Wednesday, October 1, 2014

IRL Equivalencies to Bad Internet Behavior

There was a post on recently about how a bunch of parents had their cars towed during drop off at The British School.  They'd parked illegally, but it was sort of SOP to park there and the article was questioning whether or not the towing company was being predatory.

The comments, internet commenters being what they are, instantly devolved into a maelstrom of resentment of these rich parents (the British school being a pretty chichi place).  But while I generally tend toward "kill the rich" style socialism, I empathized with the parents getting towed.  I've been there.

I was going to point out that most of the problems we have in Chicago are first world problems seeing as how Chicago is, you know, in the first world. If the bus were late taking us to school, it would still be a first world problem.  If I tripped on a sidewalk walking to school, that would be a first world problem.  All the problems we have in Chicago are first world problems.   But I decided that life is too short to get into a pie fight with resentful internet commenters* and that I would leave these two to exchange virtual high fives whilst imagining me licking my virtual wounds.
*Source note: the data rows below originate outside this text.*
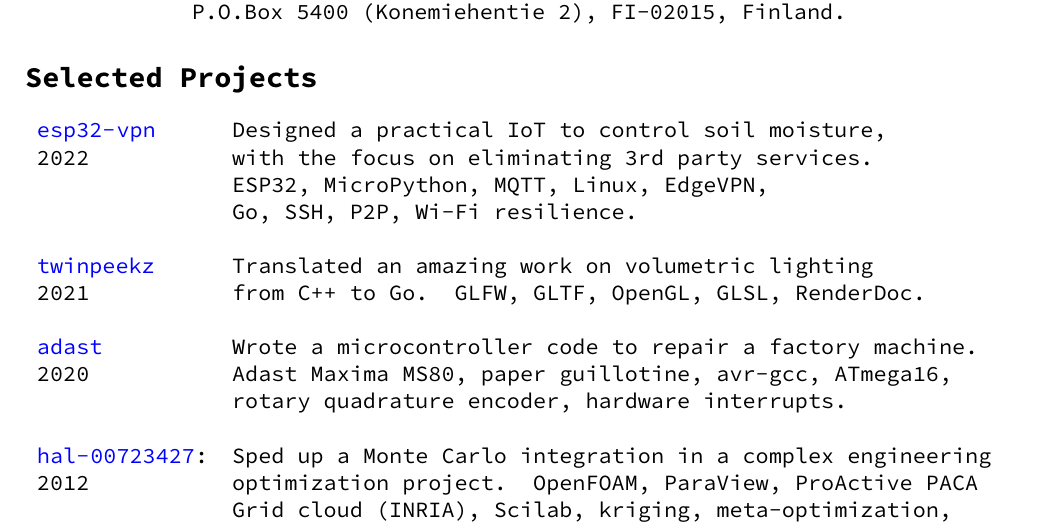
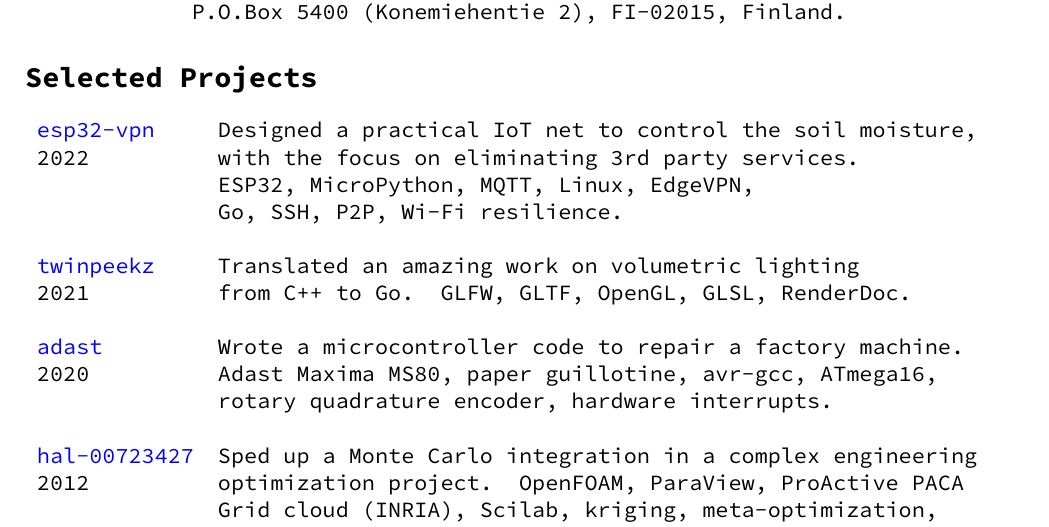
Before and after one commit to aabbtree77/rgresume, a LaTeX CV (rgresume.tex): part of the page, cut so that both start at the same text. Compiled offline with pdfLaTeX.

Commit message:
href breakurl in resume

```diff
--- a/rgresume.tex
+++ b/rgresume.tex
@@ -65,19 +66,19 @@
 \label{sect:pubs}
 
 \begin{tabular}{ll}
-\url{esp32-vpn} & Designed a practical IoT to control soil moisture,\\
+\href{https://github.com/aabbtree77/esp32-vpn}{esp32-vpn} & Designed a practical IoT net to control the soil moisture,\\
                 2022       & with the focus on eliminating 3rd party services. \\
                        & ESP32, MicroPython, MQTT, Linux, EdgeVPN, \\
                        & Go, SSH, P2P, Wi-Fi resilience. \\
                        &\\
-\url{twinpeekz}    & Translated an amazing work on volumetric lighting \\
+\href{https://github.com/aabbtree77/twinpeekz}{twinpeekz}    & Translated an amazing work on volumetric lighting \\
                    2021       & from C++ to Go. GLFW, GLTF, OpenGL, GLSL, RenderDoc. \\
                           &\\
-\url{adast} & Wrote a microcontroller code to repair a factory machine. \\
+\href{https://github.com/aabbtree77/adast}{adast} & Wrote a microcontroller code to repair a factory machine. \\
 2020 & Adast Maxima MS80, paper guillotine, avr-gcc, ATmega16, \\
      & rotary quadrature encoder, hardware interrupts. \\
      &\\
-\url{hal-00723427}: & Sped up a Monte Carlo integration in a complex engineering \\
+\href{https://hal.archives-ouvertes.fr/hal-00723427}{hal-00723427} & Sped up a Monte Carlo integration in a complex engineering \\
                      2012             & optimization project. OpenFOAM, ParaView, ProActive PACA \\
                                   & Grid cloud (INRIA), Scilab, kriging, meta-optimization, \\
                                   & CMA-ES, expensive-to-evaluate functions, asynchrony, LaTeX. \\
```
Also changed, not shown: RamunasGirdziusasResume.pdf, rgresume.pdf, rgresume.tex (1 more changed lines).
But it got me to wondering if Guest and Johnny behave like that in the real world.  Like if we were all standing in line at Starbucks... wait, not Starbucks. Only people with first world problems go to Starbucks.  Let's imagine we're all waiting for the bus.  So, we're waiting for the bus and a woman starts talking about how her car got towed during drop off at school and I sympathize and say, "It is really stressful on these morning commutes to get your kid to school and then to work especially if there's no place to park!"  Would Guest and Johnny have entered the conversation to scold us for shallowly daring to complain about our lives when other people have worse lives?  Like them?  

Probably not.  In real life, they'd be less scold-y.  More likely, they'd start hard-knocks one-upping: "If it makes you feel better, it takes me 2 hours every morning to get my kid to school because we take two buses and the el."  (Have you noticed that hard-knock one-uppers always start off with "if it makes you feel better"?  Why would it make me feel better that someone is having a harder time than I am?   I do not understand this rhetorical trope.)

What I'm saying here is that I don't think the resentful internet scolder scolds in real life.  But I think they still find some way to make their resentment known. Internet commenters are the worst because you can't change barstools to get away from them.  But it's not the internet that makes them unpleasant.  They are likely just as unpleasant when they have only their own meat suits to hide in.

Take, for example, the rampant LOL abuser.  This is from an Uproxx post about Bill Hader doing some dead on impersonations of his old castmates.  Check out the last comment:

Why on earth would she comment on an Uproxx post that she doesn't watch the show they're posting a video about?**  Did she watch the video? Wouldn't you just scroll right past a post about a show you don't watch?  And who's LOL-ing?  Did she LOL?  Is she asking us to LOL?  When did LOL become a get-out-of-being-called-an-asshole free card?  "I think your new haircut is stupid.  LOL."  "You drink too much because your dad left when you were little. LOL."  "No one has found you sexually attractive since you gained all that weight.  LOL."  

The LOL-abuser, IRL, probably is much like they are on the internet   If this lady were waiting for the bus with the rest of us, she'd be all "I think kids that go to the British school are snooty little shits that should probably get spanked more." And then she'd laugh because it's only a joke (only not really.  LOL).  And when the rest of us looked nonplussed and uncomfortable, she'd say "You guys are soooo sensitive!" And then she'd laugh again because it's only a joke (only not really.  LOL).

I like a lot of people I've never met in real life.  I have many good friends that I've made via this virtual world. And I am confident that I would like them if I were sitting up on a barstool next to them or playing with their kids.  Because it's not the internet that makes people horrible.  It's just a place where horrible people can talk at you.


* While life is too short to get into a pie fight with internet commenters, it is not too short to write  a blogpost about them.  The more you know.

**It is possible that a friend tagged her in the comments and she is talking to her friend.  But even if my example is a bad one, LOL abuse is a diagnosable internet condition